TKTS has long been a Time Square fixture. For those unfamiliar with it, TKTS is a non-profit that sells discounted tickets to Broadway and off-Broadway shows. It recently celebrated its fortieth anniversary and Marketplace had a story summarizing its business (Broadway discount booth TKTS turns 40, Jun 26).
“Shows look at their inventory the day before and they say: I’ve got tickets to sell, I don’t have tickets to sell,” says Victoria Bailey, executive director of the Theatre Development Fund, a non-profit that owns TKTS.
Bailey says TKTS sells nearly 2 million tickets a year. Theaters get the ticket money, and TKTS takes a $4 service charge. Bailey says a good year on Broadway isn’t necessarily a good year for TKTS.

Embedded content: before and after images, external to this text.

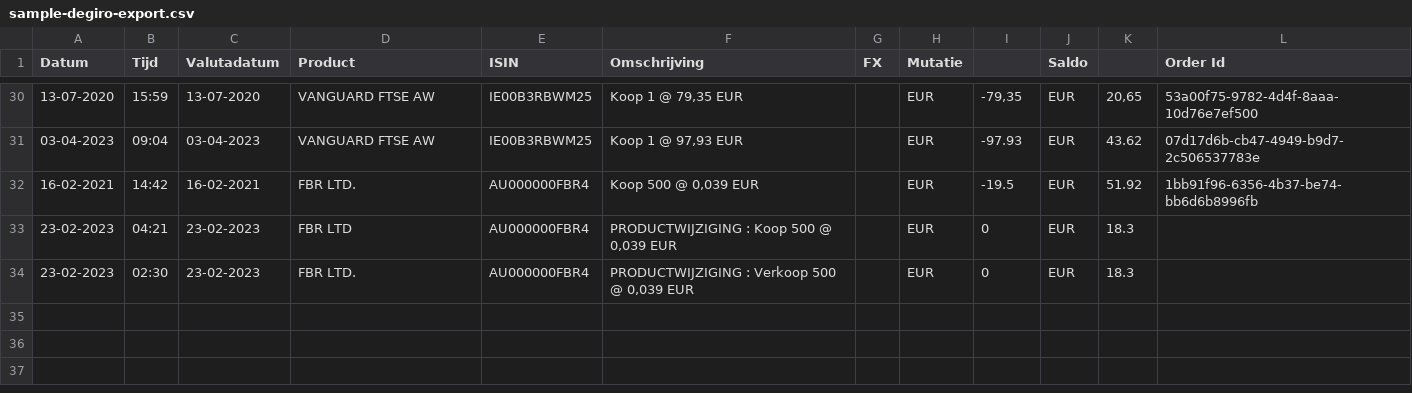
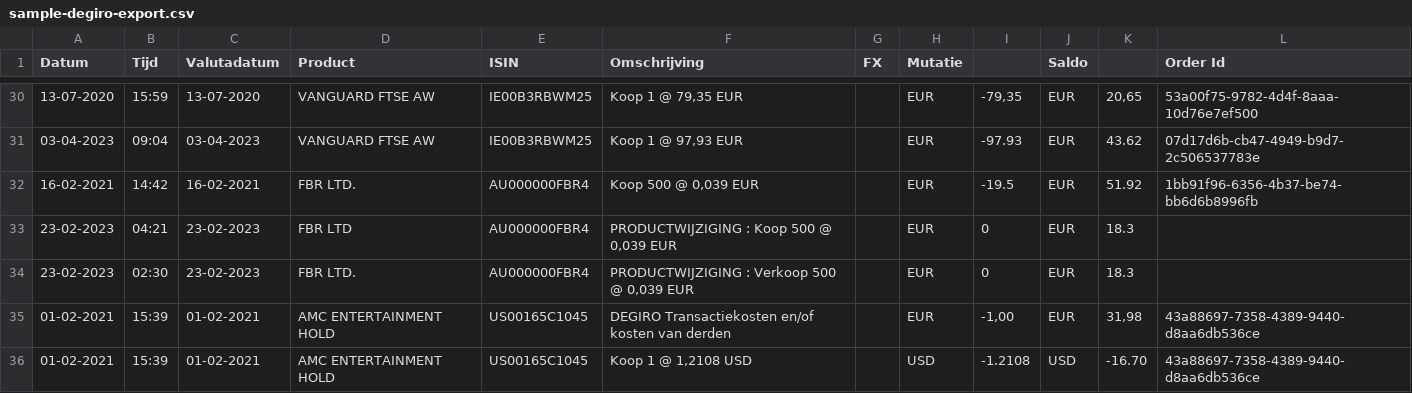
Before and after one commit to cocodmdr/Export-To-Ghostfolio, a CSV file: sample-degiro-export.csv, drawn as a sheet; only a part is shown, gaps mark what is left out.

Commit message:
Provide product name with DEGIRO conversion

```diff
--- a/sample-degiro-export.csv
+++ b/sample-degiro-export.csv
@@ -34 +34,3 @@ Datum,Tijd,Valutadatum,Product,ISIN,Omschrijving,FX,Mutatie,,Saldo,,Order Id
 23-02-2023,02:30,23-02-2023,FBR LTD.,AU000000FBR4,"PRODUCTWIJZIGING : Verkoop 500 @ 0,039 EUR",,EUR,0,EUR,18.3,
+01-02-2021,15:39,01-02-2021,AMC ENTERTAINMENT HOLD,US00165C1045,DEGIRO Transactiekosten en/of kosten van derden,,EUR,"-1,00",EUR,"31,98",43a88697-7358-4389-9440-d8aa6db536ce
+01-02-2021,15:39,01-02-2021,AMC ENTERTAINMENT HOLD,US00165C1045,"Koop 1 @ 1,2108 USD",,USD,"-1.2108",USD,-16.70,43a88697-7358-4389-9440-d8aa6db536ce
```
Also changed, not shown: 2 other files.
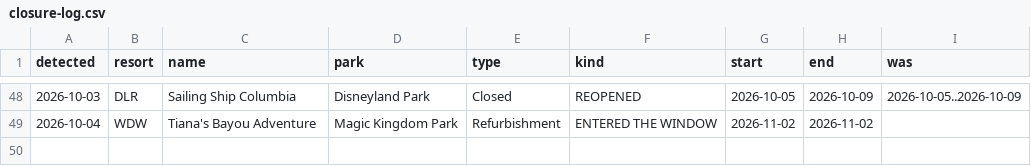
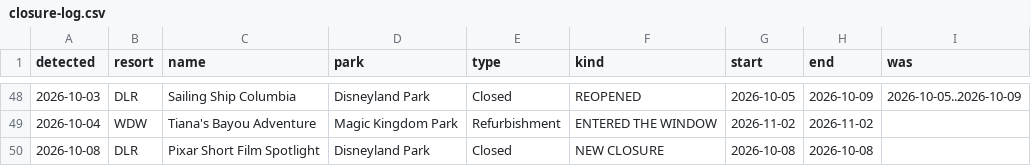
Before and after one commit to scoopdisney/closure-watch, a CSV file: data/closure-log.csv, drawn as a sheet; only a part is shown, gaps mark what is left out.

```diff
--- a/data/closure-log.csv
+++ b/data/closure-log.csv
@@ -49 +49,2 @@ detected,resort,name,park,type,kind,start,end,was
 2026-10-04,WDW,Tiana's Bayou Adventure,Magic Kingdom Park,Refurbishment,ENTERED THE WINDOW,2026-11-02,2026-11-02,
+2026-10-08,DLR,Pixar Short Film Spotlight,Disneyland Park,Closed,NEW CLOSURE,2026-10-08,2026-10-08,
```
Also changed, not shown: data/closures.csv, data/horizon.csv.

“A good year for TKTS: You need a lot of shows running, doing well enough that they keep running, but not so well that they don’t have empty seats and need us to sell seats for them,” she explains.
That’s all good. The quote in the story that got me thinking, however, was the following.

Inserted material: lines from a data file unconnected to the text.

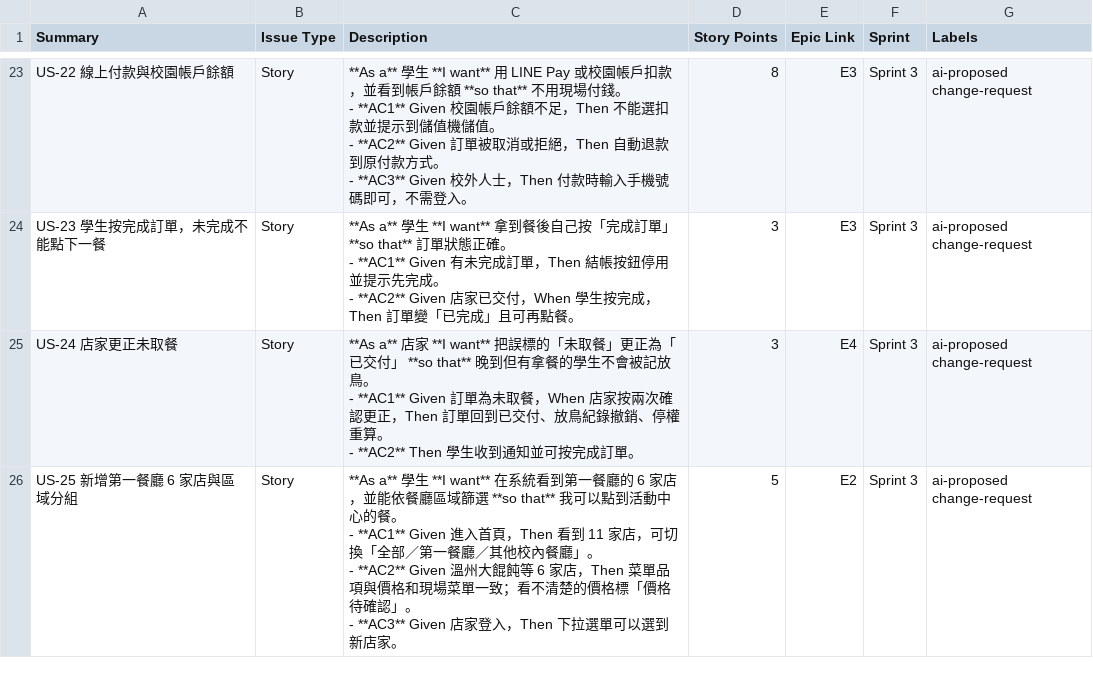
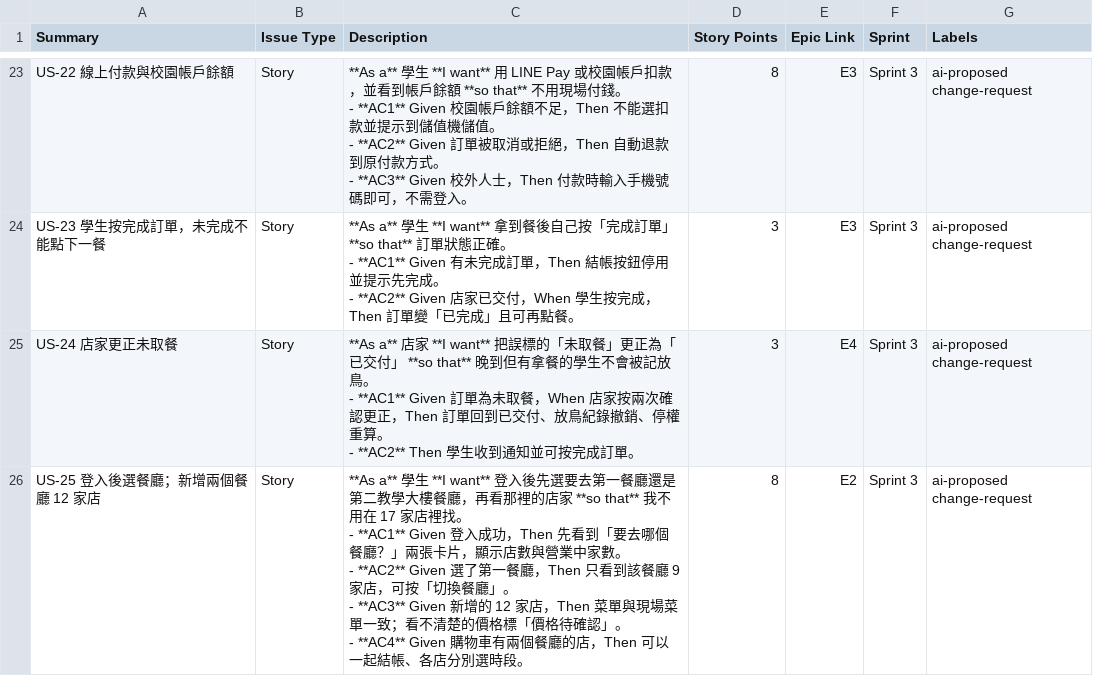
Before and after one commit to Lululu525/NtustEats, a CSV file: docs/agile/jira-import.csv, drawn as a sheet; only a part is shown, gaps mark what is left out.

```diff
--- a/docs/agile/jira-import.csv
+++ b/docs/agile/jira-import.csv
@@ -74,5 +74,6 @@ US-24 店家更正未取餐,Story,"**As a** 店家 **I want** 把誤標的「未
 - **AC2** Then 學生收到通知並可按完成訂單。",3,E4,Sprint 3,ai-proposed change-request
-US-25 新增第一餐廳 6 家店與區域分組,Story,"**As a** 學生 **I want** 在系統看到第一餐廳的 6 家店，並能依餐廳區域篩選 **so that** 我可以點到活動中心的餐。
-- **AC1** Given 進入首頁，Then 看到 11 家店，可切換「全部／第一餐廳／其他校內餐廳」。
-- **AC2** Given 溫州大餛飩等 6 家店，Then 菜單品項與價格和現場菜單一致；看不清楚的價格標「價格待確認」。
-- **AC3** Given 店家登入，Then 下拉選單可以選到新店家。",5,E2,Sprint 3,ai-proposed change-request
+US-25 登入後選餐廳；新增兩個餐廳 12 家店,Story,"**As a** 學生 **I want** 登入後先選要去第一餐廳還是第二教學大樓餐廳，再看那裡的店家 **so that** 我不用在 17 家店裡找。
+- **AC1** Given 登入成功，Then 先看到「要去哪個餐廳？」兩張卡片，顯示店數與營業中家數。
+- **AC2** Given 選了第一餐廳，Then 只看到該餐廳 9 家店，可按「切換餐廳」。
+- **AC3** Given 新增的 12 家店，Then 菜單與現場菜單一致；看不清楚的價格標「價格待確認」。
+- **AC4** Given 購物車有兩個餐廳的店，Then 可以一起結帳、各店分別選時段。",8,E2,Sprint 3,ai-proposed change-request
```
Also changed, not shown: 9 other files.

Larson notes critics have said TKTS pushes ticket prices up because theaters know that they can get rid of seats if they overcharge. TKTS’ Victoria Bailey says Broadway ticket prices have risen sharply over the years. Tickets now generally run $100-150, but can easily be more than twice that. Still, she says, you don’t have to shell out that kind of money to see a show. You just have to wait.
Does having a secondary outlet boost prices?

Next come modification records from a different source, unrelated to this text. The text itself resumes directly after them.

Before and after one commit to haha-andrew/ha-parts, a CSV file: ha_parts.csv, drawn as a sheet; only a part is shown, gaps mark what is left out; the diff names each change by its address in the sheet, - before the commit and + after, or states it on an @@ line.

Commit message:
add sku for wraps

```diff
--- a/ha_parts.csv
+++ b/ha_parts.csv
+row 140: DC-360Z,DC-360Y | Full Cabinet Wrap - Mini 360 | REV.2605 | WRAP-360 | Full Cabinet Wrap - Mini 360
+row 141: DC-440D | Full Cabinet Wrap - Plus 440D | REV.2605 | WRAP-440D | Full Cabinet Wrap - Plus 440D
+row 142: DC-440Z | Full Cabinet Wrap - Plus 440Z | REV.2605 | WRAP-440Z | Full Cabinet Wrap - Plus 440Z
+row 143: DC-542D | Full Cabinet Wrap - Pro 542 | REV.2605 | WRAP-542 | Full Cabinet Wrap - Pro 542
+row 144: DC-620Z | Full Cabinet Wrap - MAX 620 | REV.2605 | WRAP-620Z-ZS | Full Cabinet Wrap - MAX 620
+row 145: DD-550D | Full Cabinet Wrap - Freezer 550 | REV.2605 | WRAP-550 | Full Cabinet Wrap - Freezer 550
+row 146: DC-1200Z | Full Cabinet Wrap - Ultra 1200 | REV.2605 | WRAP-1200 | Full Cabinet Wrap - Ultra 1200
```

At face value, the proposition makes sense. If as a show producer I know I can move unsold tickets at, say, $50 the day of the show, I might as well start off asking for $100 instead of $75. But it is not quite that simple. If everyone knows that tickets will be available for $50 tomorrow, why would anyone pay $100 today? That is, committing to discounting at a future date cannibalizes full price sales today. This is not dissimilar to baseball teams not wanting to see their tickets dumped at a large discount on StubHub.
The caveat to that analysis is that (a) everyone needs to know that a discount is coming and (b) that enough customers must be willing to risk not getting a ticket once the show discounts. After forty years of being mentioned in innumerable guide books, it is hard to believe that most people don’t know that TKTS exists. But Point (b) is a valid issue. If you are planning on a vacation in Manhattan and want to see several shows, you may well be willing to pay a significant premium to guarantee that you get tickets to the shows you really want to see. TKTS then becomes a mechanism that allows theaters to segment customers. Those who are anxious to see particular shows or want to get good seats pay a premium while those who are more flexible get a discount.
That doesn’t seem to be the complete story however. TKTS would appear to be in the near-term irrelevant to shows that are selling out every night. That is, TKTS doesn’t per se explain why ticket prices for Book of Mormon are sky high since they are never moving excess inventory through TKTS. So high prices on hot shows is just what the market will bear. Where TKTS would make a difference is on shows that have been running for a long time. If, say, Mama Mia has jumped the shark and is not high on everyone’s list of shows to see, then extra revenue from segmentation through TKTS could justify running the show a little longer. The question then is how the length of the average Broadway run has changed over the last forty years. The real impact of TKTS could mean that fewer shows are opening on Broadway. That in turn would boost prices for new shows since frequent theater goers would have fewer new options to choose from.